SOURCE DATA:
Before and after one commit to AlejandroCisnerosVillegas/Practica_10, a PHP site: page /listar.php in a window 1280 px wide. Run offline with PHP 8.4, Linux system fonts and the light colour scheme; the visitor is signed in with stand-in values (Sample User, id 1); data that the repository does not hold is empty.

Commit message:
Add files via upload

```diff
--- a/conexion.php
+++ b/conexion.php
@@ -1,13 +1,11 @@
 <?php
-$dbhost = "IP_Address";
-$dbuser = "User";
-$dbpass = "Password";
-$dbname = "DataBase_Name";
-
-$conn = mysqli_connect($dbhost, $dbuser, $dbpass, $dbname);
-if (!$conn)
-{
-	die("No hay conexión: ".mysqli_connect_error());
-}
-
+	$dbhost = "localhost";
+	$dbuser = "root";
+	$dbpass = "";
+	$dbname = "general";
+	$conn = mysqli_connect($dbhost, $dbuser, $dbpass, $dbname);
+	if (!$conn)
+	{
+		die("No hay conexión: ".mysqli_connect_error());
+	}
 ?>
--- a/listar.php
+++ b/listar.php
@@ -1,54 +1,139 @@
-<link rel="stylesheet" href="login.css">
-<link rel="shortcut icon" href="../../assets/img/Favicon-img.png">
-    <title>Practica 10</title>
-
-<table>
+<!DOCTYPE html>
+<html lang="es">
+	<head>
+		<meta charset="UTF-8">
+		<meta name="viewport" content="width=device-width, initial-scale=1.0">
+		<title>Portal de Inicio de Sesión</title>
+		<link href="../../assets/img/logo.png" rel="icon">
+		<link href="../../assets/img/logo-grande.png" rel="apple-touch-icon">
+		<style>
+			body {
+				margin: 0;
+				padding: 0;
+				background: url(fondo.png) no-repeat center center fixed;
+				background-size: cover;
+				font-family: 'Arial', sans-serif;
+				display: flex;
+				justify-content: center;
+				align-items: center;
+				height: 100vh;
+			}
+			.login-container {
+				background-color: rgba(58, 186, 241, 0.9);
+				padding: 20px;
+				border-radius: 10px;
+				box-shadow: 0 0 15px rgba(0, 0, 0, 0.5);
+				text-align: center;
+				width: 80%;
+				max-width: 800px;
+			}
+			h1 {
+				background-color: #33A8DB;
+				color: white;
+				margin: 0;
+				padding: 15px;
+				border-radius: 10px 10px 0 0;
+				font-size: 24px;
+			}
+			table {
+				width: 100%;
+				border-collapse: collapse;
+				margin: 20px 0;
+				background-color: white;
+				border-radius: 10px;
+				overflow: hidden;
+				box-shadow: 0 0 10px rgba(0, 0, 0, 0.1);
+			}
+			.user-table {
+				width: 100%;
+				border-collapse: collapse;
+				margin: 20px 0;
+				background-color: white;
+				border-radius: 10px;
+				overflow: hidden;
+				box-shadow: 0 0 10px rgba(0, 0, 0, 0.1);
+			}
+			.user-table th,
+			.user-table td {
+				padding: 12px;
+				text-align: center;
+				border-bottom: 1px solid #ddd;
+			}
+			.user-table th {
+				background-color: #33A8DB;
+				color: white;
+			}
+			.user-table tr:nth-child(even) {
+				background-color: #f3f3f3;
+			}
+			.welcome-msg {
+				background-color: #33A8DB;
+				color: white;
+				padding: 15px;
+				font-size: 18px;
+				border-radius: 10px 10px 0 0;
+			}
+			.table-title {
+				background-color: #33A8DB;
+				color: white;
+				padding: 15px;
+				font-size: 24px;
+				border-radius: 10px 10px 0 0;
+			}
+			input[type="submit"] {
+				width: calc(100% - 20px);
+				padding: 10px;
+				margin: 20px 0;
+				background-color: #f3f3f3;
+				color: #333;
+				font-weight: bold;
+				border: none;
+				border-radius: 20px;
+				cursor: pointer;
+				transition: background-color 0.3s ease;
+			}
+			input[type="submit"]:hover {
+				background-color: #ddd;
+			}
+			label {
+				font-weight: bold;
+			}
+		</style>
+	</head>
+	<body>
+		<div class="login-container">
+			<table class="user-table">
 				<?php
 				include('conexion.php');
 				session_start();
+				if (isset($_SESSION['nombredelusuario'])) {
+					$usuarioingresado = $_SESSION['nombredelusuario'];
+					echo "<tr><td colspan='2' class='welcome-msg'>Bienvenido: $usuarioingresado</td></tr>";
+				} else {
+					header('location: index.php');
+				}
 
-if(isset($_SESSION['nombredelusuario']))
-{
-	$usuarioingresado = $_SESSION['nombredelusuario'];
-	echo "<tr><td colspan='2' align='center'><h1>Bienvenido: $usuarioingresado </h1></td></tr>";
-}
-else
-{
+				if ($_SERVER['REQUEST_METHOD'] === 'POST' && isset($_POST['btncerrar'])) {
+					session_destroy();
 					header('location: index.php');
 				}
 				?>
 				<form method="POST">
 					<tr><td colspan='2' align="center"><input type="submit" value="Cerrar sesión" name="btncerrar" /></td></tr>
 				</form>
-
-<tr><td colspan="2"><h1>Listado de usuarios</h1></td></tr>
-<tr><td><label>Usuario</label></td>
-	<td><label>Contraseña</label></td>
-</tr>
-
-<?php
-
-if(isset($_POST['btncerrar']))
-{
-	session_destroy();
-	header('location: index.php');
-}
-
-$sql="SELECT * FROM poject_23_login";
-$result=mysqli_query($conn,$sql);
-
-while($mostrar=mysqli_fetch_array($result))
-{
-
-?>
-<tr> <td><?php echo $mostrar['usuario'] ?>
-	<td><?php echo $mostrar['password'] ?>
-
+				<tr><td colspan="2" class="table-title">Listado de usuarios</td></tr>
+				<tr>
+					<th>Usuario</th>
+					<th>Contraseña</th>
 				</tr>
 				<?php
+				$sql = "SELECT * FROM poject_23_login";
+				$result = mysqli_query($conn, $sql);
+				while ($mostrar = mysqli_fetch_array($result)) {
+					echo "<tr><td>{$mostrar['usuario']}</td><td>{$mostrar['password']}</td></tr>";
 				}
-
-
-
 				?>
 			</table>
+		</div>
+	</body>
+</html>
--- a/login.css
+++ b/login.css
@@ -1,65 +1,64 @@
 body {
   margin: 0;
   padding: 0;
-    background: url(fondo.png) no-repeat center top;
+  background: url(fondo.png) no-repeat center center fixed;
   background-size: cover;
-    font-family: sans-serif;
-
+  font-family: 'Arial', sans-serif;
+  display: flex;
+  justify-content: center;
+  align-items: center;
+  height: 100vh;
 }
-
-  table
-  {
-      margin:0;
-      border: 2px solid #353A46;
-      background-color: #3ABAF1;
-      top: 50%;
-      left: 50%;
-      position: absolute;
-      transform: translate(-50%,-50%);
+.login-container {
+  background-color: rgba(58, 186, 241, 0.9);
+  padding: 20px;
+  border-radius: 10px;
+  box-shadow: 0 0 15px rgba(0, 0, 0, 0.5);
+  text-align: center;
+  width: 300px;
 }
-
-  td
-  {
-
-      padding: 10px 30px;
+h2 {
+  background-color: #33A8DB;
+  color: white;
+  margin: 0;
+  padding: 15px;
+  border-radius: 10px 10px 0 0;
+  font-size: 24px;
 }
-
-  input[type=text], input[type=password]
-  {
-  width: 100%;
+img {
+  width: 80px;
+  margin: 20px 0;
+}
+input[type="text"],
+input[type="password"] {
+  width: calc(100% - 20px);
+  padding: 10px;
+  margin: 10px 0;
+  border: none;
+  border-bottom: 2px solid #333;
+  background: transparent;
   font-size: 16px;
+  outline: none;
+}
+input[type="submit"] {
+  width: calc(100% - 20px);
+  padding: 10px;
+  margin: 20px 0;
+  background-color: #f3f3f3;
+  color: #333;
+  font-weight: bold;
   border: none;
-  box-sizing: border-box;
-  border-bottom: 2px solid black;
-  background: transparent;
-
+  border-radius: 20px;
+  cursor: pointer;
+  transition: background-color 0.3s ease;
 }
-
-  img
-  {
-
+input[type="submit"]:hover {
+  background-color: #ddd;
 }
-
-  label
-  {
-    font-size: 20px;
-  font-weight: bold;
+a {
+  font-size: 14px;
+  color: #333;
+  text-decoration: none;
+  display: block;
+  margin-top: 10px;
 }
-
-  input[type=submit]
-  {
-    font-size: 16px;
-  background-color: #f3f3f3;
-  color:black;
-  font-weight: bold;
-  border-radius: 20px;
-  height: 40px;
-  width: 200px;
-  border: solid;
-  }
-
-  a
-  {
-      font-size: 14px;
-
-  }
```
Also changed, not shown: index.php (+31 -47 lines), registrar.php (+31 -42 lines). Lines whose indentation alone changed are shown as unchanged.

EXERCISE DIRECTIONS: Only the number is needed: state how many lines in the listing contain "input".

RESPONSE AREA: 9